In case you've been hibernating for the past two years, there's this fabulous TV show about a group of rich, spoiled, and horny teenagers in NYC's Upper East Side called "Gossip Girl." The TV show is very very loosely based on Cecily von Ziegasar's Gossip Girl books young adults. When I learned in 2007 that CW was coming up with "Gossip Girl" the series, I got curious about the books and decided to check them out. I ended up reading all the 13 GG novels in 2008. No, I didn't enjoy the novels; I just like gossip.

Similar to the TV series, the books follow the exploits of Serena van der Woodsen, Blair Waldorf, Nate Archibald, Chuck Bass, Daniel and Jenny Humphrey and other forgettable characters. Gossip Girl, a blogger who remains unidentified until the end of the books, broadcasts their affairs to the rest of the young NYC elite. If you want to read the GG novels quickly, I suggest you just read Gossip Girl's blog, which are usually found at the beginning of the chapter. You'll end up not wasting your precious time and money if you do.

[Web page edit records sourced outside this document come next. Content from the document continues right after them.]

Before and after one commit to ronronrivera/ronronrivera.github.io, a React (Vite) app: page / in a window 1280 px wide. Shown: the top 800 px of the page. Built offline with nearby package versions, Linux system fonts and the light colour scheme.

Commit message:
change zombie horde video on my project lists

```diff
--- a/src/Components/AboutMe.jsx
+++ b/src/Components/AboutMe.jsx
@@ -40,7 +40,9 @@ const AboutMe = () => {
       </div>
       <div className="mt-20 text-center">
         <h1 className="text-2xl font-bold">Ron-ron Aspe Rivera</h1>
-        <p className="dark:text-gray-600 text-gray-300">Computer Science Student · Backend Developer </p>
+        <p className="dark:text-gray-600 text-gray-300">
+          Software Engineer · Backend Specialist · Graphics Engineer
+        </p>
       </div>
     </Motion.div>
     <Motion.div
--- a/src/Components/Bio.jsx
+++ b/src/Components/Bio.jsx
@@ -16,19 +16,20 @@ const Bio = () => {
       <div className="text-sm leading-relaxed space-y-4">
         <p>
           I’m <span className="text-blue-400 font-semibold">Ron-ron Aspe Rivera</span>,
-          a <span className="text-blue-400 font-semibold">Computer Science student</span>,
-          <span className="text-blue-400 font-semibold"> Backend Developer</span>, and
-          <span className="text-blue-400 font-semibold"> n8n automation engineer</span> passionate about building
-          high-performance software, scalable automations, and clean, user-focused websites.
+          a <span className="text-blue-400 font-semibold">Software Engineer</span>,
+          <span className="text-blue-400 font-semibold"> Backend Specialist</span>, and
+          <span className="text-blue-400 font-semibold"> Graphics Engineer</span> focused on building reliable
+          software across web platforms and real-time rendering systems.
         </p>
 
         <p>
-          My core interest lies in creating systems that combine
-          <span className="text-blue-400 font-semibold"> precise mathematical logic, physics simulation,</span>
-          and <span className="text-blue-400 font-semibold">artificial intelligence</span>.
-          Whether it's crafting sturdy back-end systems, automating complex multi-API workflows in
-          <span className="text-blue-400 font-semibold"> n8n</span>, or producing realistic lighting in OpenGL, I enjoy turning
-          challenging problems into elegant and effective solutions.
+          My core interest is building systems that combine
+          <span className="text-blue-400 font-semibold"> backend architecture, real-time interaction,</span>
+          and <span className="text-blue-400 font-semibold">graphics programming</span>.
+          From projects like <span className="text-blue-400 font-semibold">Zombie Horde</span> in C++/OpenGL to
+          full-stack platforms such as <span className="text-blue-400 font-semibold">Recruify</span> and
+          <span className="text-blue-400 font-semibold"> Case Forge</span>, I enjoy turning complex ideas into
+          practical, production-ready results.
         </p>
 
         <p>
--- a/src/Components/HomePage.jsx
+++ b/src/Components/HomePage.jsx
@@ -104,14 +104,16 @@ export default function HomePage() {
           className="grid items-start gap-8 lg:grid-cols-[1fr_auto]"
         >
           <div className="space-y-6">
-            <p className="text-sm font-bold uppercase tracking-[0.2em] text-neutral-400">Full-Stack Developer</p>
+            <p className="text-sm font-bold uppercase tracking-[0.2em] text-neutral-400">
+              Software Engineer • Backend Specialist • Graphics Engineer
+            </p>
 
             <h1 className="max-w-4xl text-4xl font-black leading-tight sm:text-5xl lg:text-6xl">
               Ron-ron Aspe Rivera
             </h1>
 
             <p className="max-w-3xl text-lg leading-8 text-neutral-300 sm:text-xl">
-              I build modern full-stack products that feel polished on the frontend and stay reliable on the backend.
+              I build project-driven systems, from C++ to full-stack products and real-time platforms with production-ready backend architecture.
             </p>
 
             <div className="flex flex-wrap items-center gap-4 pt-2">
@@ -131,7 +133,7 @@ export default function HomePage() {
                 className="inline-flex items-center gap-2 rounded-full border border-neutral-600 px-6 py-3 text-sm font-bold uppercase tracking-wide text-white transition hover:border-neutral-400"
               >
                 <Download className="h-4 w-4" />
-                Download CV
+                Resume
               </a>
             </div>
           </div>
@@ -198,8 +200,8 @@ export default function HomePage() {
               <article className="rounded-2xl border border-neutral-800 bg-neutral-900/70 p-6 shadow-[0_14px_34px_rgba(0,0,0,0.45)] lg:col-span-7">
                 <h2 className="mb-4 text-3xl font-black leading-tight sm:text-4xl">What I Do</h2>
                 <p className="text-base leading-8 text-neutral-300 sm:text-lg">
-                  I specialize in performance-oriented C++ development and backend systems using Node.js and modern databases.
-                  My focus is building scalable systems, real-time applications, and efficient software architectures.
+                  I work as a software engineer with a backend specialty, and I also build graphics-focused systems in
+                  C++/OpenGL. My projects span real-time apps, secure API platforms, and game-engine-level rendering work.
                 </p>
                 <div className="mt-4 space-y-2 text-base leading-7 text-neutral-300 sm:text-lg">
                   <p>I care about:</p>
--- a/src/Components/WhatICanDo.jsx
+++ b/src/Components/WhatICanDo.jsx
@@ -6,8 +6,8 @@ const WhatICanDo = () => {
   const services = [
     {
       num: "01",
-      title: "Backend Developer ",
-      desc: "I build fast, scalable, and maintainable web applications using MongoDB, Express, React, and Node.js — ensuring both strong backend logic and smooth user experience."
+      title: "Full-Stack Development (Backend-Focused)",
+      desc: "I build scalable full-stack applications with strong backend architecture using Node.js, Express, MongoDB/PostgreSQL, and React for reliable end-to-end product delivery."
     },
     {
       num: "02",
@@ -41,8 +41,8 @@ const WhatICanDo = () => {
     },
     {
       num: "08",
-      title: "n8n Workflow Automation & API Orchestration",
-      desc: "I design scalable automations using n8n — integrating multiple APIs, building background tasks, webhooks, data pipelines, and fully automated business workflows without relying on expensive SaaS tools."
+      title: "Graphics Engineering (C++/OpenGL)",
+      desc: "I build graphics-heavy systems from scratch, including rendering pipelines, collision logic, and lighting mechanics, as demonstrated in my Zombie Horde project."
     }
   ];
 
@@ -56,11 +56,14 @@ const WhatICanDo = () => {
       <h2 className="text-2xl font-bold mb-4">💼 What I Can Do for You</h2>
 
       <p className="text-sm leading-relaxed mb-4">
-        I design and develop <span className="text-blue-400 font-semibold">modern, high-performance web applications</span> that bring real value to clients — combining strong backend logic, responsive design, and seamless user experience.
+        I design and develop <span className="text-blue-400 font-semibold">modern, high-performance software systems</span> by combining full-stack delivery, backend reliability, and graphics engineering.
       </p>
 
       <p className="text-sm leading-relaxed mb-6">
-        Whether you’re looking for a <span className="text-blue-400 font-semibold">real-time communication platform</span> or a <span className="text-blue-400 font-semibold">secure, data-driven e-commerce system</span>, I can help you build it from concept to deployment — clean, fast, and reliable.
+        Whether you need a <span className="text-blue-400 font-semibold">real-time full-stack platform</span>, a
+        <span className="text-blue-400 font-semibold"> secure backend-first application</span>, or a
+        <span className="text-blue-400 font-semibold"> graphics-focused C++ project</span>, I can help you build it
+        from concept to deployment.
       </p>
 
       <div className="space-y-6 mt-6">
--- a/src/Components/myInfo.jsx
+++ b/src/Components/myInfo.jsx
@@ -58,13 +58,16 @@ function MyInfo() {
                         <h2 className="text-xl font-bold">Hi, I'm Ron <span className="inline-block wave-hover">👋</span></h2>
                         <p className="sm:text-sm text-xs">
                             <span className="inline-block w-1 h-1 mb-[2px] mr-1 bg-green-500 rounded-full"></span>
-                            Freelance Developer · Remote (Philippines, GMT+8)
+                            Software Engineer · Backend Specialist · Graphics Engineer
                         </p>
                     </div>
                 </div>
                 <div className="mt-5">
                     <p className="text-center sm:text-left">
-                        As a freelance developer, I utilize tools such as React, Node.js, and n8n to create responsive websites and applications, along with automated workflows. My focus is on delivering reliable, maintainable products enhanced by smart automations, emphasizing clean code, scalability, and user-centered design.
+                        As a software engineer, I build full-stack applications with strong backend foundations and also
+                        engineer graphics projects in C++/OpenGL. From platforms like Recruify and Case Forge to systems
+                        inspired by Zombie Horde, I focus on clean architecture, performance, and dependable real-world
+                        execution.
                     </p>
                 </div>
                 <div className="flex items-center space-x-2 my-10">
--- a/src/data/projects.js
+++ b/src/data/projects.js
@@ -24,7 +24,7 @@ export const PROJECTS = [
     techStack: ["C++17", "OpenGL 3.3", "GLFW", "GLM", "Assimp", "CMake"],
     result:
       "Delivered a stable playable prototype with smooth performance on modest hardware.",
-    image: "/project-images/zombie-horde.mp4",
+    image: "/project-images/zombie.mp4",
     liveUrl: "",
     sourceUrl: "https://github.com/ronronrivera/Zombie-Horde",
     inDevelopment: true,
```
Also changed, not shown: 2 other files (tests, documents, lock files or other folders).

There are no distinct plot lines for each of the 13 books. I don't even get how von Ziegesar comes up with her titles (Don't You Forget about Me, Would I Lie to You, etc.). The titles are irrelevant; you can actually interchange them and they wouldn't make a difference at all on how the story goes. von Ziegesar stretches the already thin story line until the last book. The characters all exchange bodily fluids with one another; you get lost as to who's sleeping with whom. It's ridiculous. Blair, the only character that has promise at the start, becomes your cookie cutter mean bitch. The rest of her gang are cardboard cutouts in Prada and Miu Miu handbags. Dan, the brooding high school poet, makes you happy that he doesn't get the rich girl. He gets anxious about problems which are not problematic at all. Maybe it's just the poet in him, or perhaps he's just an idiot. Serena's character is two-dimensional. She only appears to be involved in the story when people gossip about her. Serena's character is symbolic of the rich NYC crowd in the GG books -- effortlessly fabulous, carefree, promiscuous, and shallow.

The Gossip Girl books, despite my having lost several months reading them, doesn't need brain work at all. You read them because they're about the rich and everyone wants to know about the rich. Even the rich would like to know what other rich folk are doing. The GG books are simply books about, well, gossip and nothing much else. Shame on you for thinking that these books would tackle anything profound or serious. Just look at the covers! If you want to get the most out of your GG books, arrange them vertically on your bookshelf with only their spines showing. This way, you add pastel colors to your shelf.


Rhett said...

This sounds oh so familiar.

Charlotte said...

I tried to read the first book... I really tried (I always end up dozing). Perhaps I am not THAT into gossip... BWAHAHAHA!

mitch ramirez said...

"If you want to get the most out of your GG books, arrange them vertically on your bookshelf with only their spines showing. This way, you add pastel colors to your shelf. "

-I really laughed at this. It's so YOU!!! haha

Peter Michael C. Sandico said...

Hi Mitch!!! Ganon, I never really thought about it that way.